I’m not a stay at home mom

But I did stay at home with James for his first five years. And I learned that playing the role of mom is hard, regardless of whether you’re a stay at home mom, dad or neither. Our society tends to create a hostile environment in which women are made to feel inadequate for being unable to live up to an unrealistic image of the uber-mom. I’m proud of my 12 years experience under the watchful eye of my curious child – warts and all.

Mirror, mirror

Somehow our kids become reflections of ourselves, which can be a hard pill to swallow. It’s all in how we look at it. There’s not a single enlightening moment in raising kids, but a series of discovery moments – from the decision to have a child, to waddling through nausea, to training the dog to stay out of the crib, to breastfeeding, to the end of a good night’s sleep, and to watching baby grow. How we react to these changes, situations, and other life-events shapes our kids.

As moms, we worry about our kids growth patterns, sleep habits, and whether or not we can truly mask the taste of flaxseed in a chocolate chip cookie for your pre-schooler (you can’t). Often we’re at odds with ourselves, questioning our competence, confidence, and composure. Many moms I’ve interviewed constantly battle the little noises in their heads that say: Am I good enough? Am I doing the right things? Am I spoiling my kid? Am I learning from my mistakes? Have I become (dun, dun, DUN) my mom?! Fear, resistance, and distraction all play a role. I’m comforted in knowing that other moms (and dads, too) are riding a crazy train of exasperation, fear, frustration, confusion, illness, and silliness. At the very least, it makes me feel a little less self-conscious.

Kids are good for you

Kids say the funniest things. They ask questions, poke at the inner and outer workings of things, solve problems independently, and share their frustrations with people who don’t interject or ask too many questions. The latter takes a lot of self-restraint on my part. Over the years, I’ve listened and taken notes on some of the things kids say. Looking back, I’m glad I’ve been able to capture a few of them. Here are a few of my favorite quotes from kids. Happy Mother’s Day!

“I had a rough day.”

“My favorite part of school is recess.”

“I try to always wear black.”

“My teacher thinks we’re the best class she’s had. She doesn’t like 7th graders. They talk back too much.”

“Sometimes it’s big and sometimes it’s small.”

“I’m the right tilt.”

“I missed you in my sleep.”

“I don’t have an off button.”

“I like the smell of sweet dog breath.”

“I burped an idea.”

“Nonfiction makes you smart.”

“I don’t have a tail.
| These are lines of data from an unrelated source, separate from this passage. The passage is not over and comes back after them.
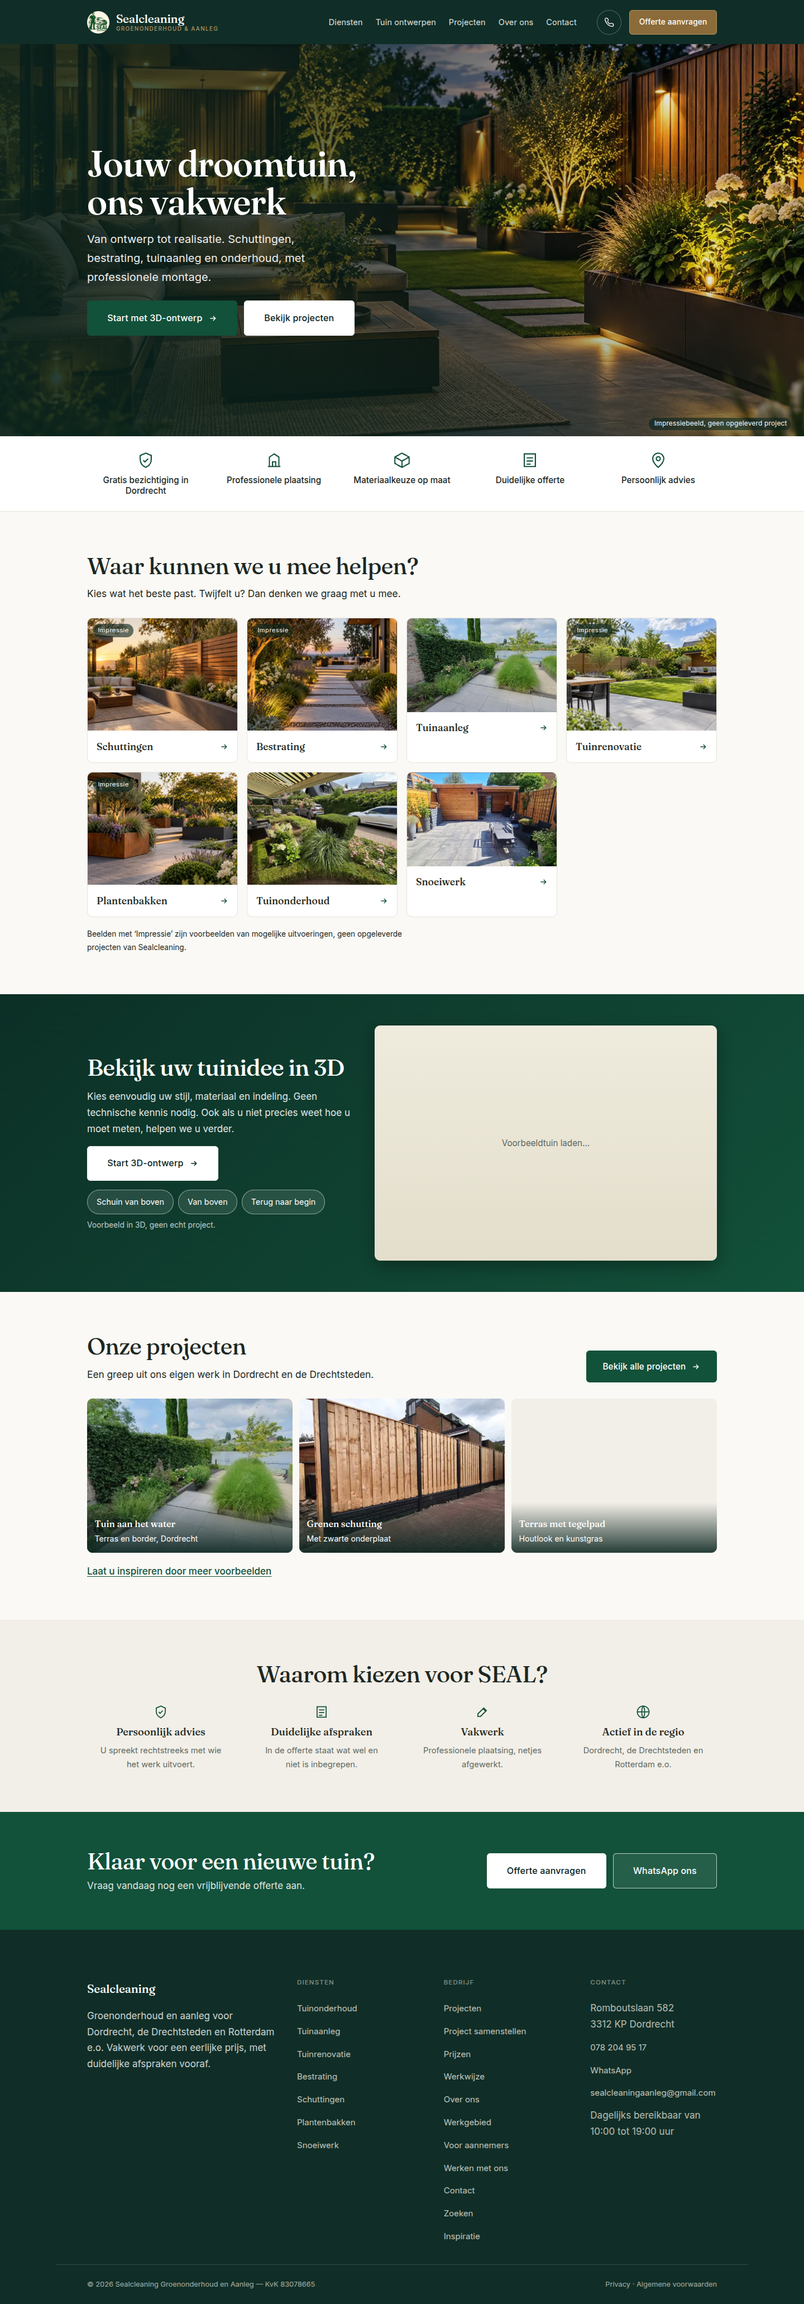
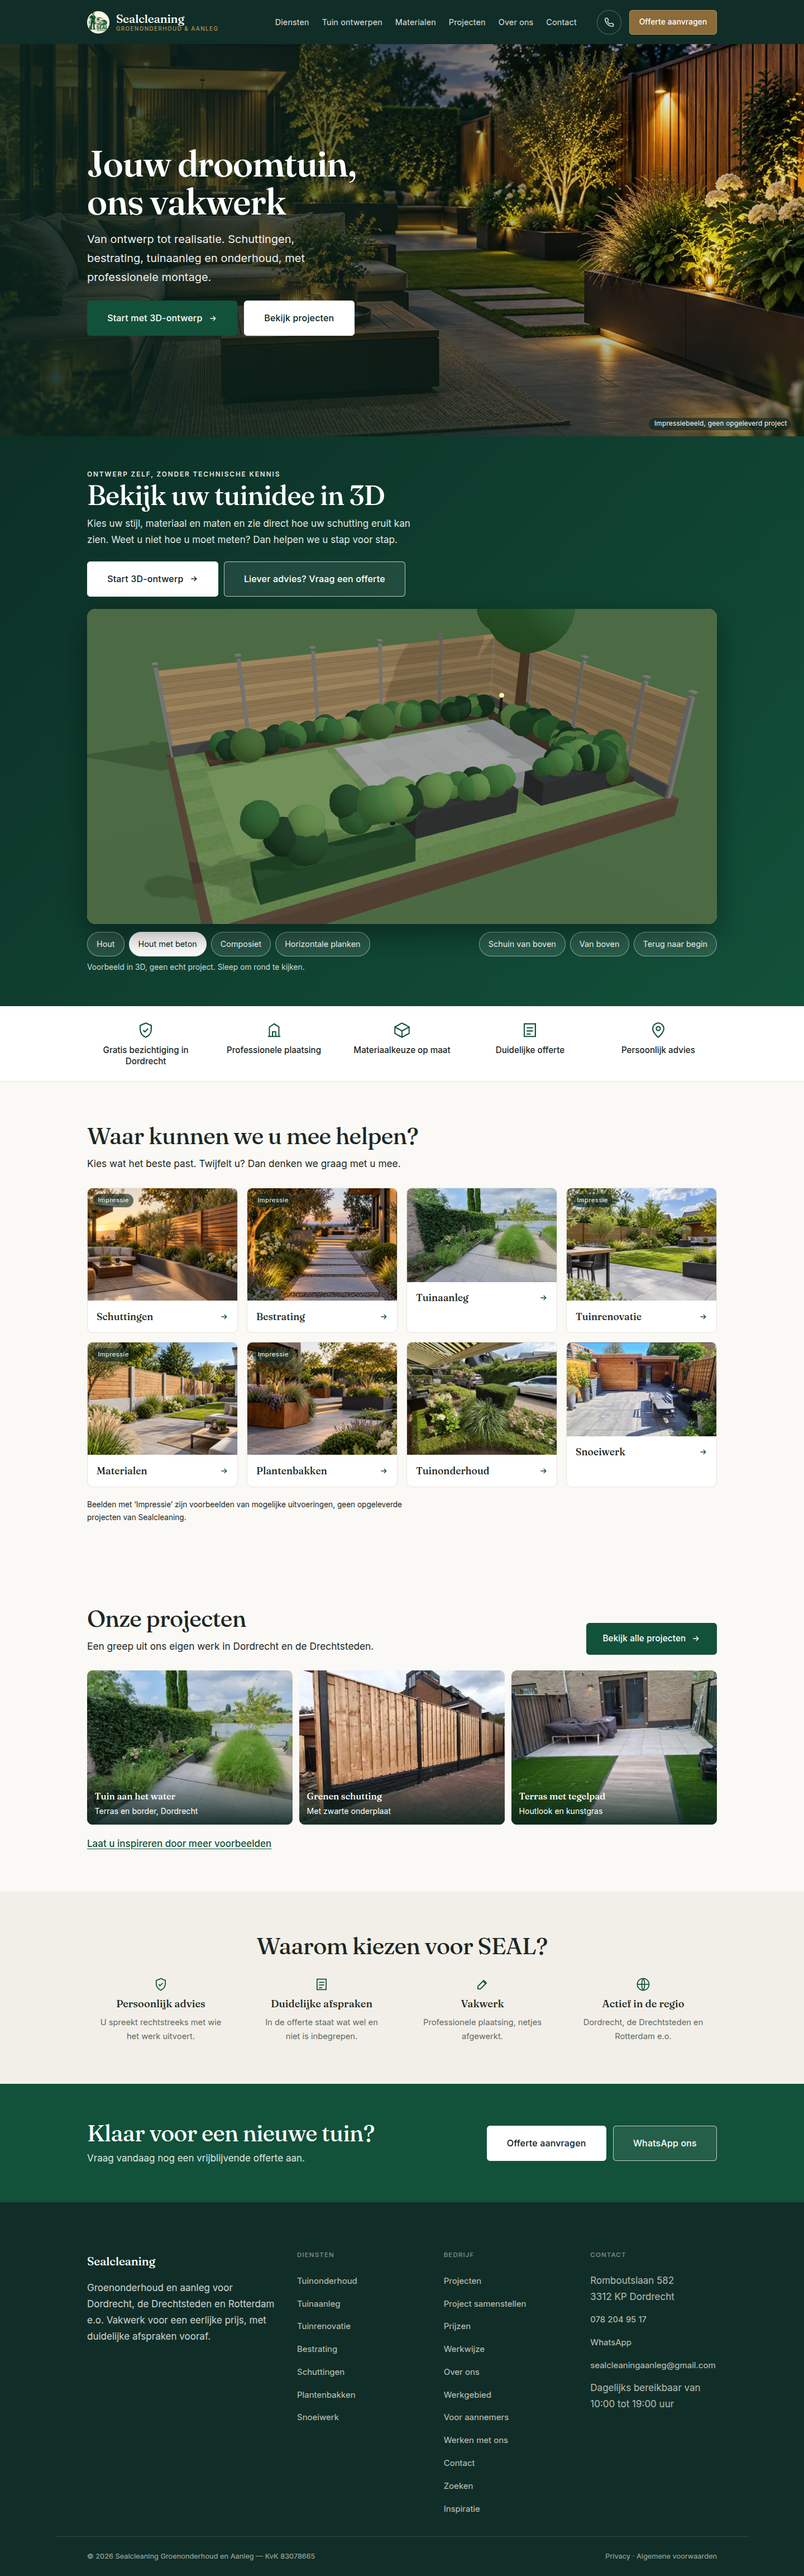
V13 ronde 2: pilotbeelden (referentie | desktop | mobiel), oplevering bijgewerkt
Claude-Session: https://claude.ai/code/session_01G4kPMSFPp2GYjgRancjYe5

diff --git a/docs/V13_OPLEVERING.md b/docs/V13_OPLEVERING.md
@@ -1,5 +1,9 @@
 # V13 oplevering: pilotpagina's (wacht op ontwerpgoedkeuring)
 
+> **Ronde 2 (na beoordeling eigenaar):** pilot niet goedgekeurd. Correcties: materialen, productpagina's en winkelmand hersteld uit de bestaande code (SEAL verkoopt los én met montage; checkout/betalingen staan uit, catalogus toont 'offerte aanvragen'); 3D-sectie direct onder de hero en groot (posterbeeld uit de echte scène, materiaalknoppen); realistischere 3D (planken/lamellen met naden en nerf, zwart composiet, betonpalen bij hout-beton, paalkappen, gazon met strepen); snelle invoerbalk (type, lengte, hoogte) onder de 3D met informatieknoppen en uitleg bij begrippen; compactere kop zodat de 3D boven de vouw staat; schuttingenpagina met uitlegblokken in accordeons. Nieuw: `tests/e2e/ontwerper-sync.mjs` (3D verandert + aanvraagtekst volgt). Beelden: `docs/v13/compare/PILOT-1/2/3-*.png` (referentie | desktop | mobiel).
+
+*(Tekst hieronder is van ronde 1; de webshop-verwijdering daarin is ingetrokken.)*
+
 Herstelpunt vóór V13: commit `596d242` (branch `claude/sealcleaning-website-overhaul-gvgtfj`). Terugdraaien: `git revert` van de V13-commits of een nieuwe branch vanaf 596d242. Productie (sealcleaning.nl), DNS, hosting en betalingen zijn niet aangeraakt.
 
 ## Referentiebesluit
I’m a primate.”

“I love you Mommy.”

What are your favorite quotes from kids?

Thanks for reading. If you like this post, please feel free to share it with your friends or send me a comment. You can also post a comment on my blog or Facebook.